FOR IMMEDIATE RELEASE
Contact: Fred Gorell
News Releases 2003
NOAA Home Page
NOAA Public Affairs
The Commerce Department’s National Oceanic and Atmospheric Administration (NOAA) is supporting a team of “bioprospecting” scientists on a mission to the West Florida Shelf in the Gulf of Mexico to find marine organisms with chemical compounds capable of treating human diseases. The expedition is funded by NOAA’s Office of Ocean Exploration (OE).
The exploration team includes researchers from the Harbor Branch Oceanographic Institution (HBOI), scientist/coordinators from NOAA/OE, operators for the Remotely Operated Vehicle (ROV) Innovator, and an educator from Eau Gallie High School in Melbourne, Fla. The mission is scheduled to depart the Port of St. Petersburg, Fla., early in the week of Sept. 8th on board the NOAA ship Ronald H. Brown, a 274-foot vessel that conducts worldwide oceanographic and atmospheric research.
“We know so little about something so vitally important to us as our oceans,” said Jeremy Potter, NOAA’s coordinator for the expedition. “With 95 percent of our oceans unexplored – unseen by human eyes – ocean expeditions such as this help answer some questions, but they often surprise us with new questions and new mysteries to solve. Those solutions have the potential to change our lives.”
Marine sponges found by HBOI in previous expeditions have led to the development of valuable pharmaceutical products, including an anti-inflammatory agent and a cancer-fighting drug now in human trials. The scientific team will explore a variety of ocean habitats including decommissioned oil rigs, towers of coral that rise hundreds of feet from the ocean floor and a limestone ledge that 15,000 years ago was the shoreline of Florida’s west coast. They are searching for new organisms that produce chemicals to fight diseases, and they are excited about the possibilities.
“Basically, no research has been done on the biomedical potential of Gulf of Mexico deep sea resources,” said John Reed, mission coordinator for HBOI’s Division of Biomedical Marine Research (DBMR). The bio-prospecting expedition is co-led by Reed; Dr. Amy Wright, director of DBMR; and Dr. Shirley Pomponi, HBOI’s vice president and director of research.
“Because so much of the Gulf remains unexplored, I expect to find new organisms that we have never encountered before on any of our other trips,” said Dr. Pomponi.

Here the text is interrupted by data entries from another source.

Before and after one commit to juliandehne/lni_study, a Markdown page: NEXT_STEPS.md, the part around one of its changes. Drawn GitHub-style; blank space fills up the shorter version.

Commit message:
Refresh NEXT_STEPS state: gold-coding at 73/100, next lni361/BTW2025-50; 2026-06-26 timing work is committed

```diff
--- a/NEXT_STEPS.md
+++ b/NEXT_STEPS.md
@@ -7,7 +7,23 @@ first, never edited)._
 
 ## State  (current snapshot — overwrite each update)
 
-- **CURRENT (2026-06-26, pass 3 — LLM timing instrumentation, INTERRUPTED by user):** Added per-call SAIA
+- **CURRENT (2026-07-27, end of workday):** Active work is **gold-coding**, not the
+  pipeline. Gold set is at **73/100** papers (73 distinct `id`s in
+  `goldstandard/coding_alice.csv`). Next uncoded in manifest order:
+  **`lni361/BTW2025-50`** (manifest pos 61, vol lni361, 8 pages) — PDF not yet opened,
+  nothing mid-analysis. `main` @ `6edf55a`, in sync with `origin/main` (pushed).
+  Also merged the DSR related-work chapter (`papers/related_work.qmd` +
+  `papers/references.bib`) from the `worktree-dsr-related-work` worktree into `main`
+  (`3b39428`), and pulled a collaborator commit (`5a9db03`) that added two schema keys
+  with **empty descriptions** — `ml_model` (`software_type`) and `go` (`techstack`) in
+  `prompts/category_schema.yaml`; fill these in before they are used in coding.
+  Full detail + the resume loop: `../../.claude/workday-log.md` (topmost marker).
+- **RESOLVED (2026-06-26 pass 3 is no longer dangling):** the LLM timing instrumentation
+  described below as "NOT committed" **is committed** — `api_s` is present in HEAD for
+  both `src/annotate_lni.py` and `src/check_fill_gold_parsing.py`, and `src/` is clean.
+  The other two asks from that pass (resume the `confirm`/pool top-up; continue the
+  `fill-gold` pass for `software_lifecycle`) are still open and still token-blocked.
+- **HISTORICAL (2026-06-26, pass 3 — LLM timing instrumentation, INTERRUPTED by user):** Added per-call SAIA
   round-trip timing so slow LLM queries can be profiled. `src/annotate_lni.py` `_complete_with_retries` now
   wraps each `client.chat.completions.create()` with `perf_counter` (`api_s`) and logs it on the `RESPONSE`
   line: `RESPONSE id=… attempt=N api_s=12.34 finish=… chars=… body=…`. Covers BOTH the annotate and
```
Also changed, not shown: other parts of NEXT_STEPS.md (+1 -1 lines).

Throughout the expedition, scheduled to conclude on Sept. 19, the explorers will post daily mission logs as well as images from the deep to bring the science and excitement of the mission in near real-time to students, scientists and others. To follow the chronicle of the expedition at http://oceanexplorer.noaa.gov, click on "Explorations,” and then “Bioprospecting.” The site also offers teachers of grades 5-12 lesson plans with hands-on, inquiry-based activities jointly developed by NOAA, educators and scientists.
The bioprospecting mission is also a cooperative effort between exploration and industry in that scientists will use an ROV owned and operated by Sonsub based in Houston. The ROV Innovator is often operated in support of the offshore oil industry and can dive to nearly 10,000 feet. ROV Innovator has been specially configured for a series of scientific expeditions from the NOAA ship Ronald H. Brown, to maximize the ROV’s capability to collect scientific data and marine specimens, and to obtain high-quality still and video images.
The mission of NOAA’s Office of Ocean Exploration is to map the physical, biological, chemical and archaeological aspects of the ocean; to understand ocean dynamics at new levels; to develop new sensors and systems in marine technology and to reach out and communicate to the public the value of unlocking the secrets of the ocean.
NOAA is dedicated to enhancing economic security and national safety through the prediction and research of weather and climate-related events and providing environmental stewardship of our nation’s coastal and marine resources.
On the Web:
Office of Ocean Exploration: http://oceanexplorer.noaa.gov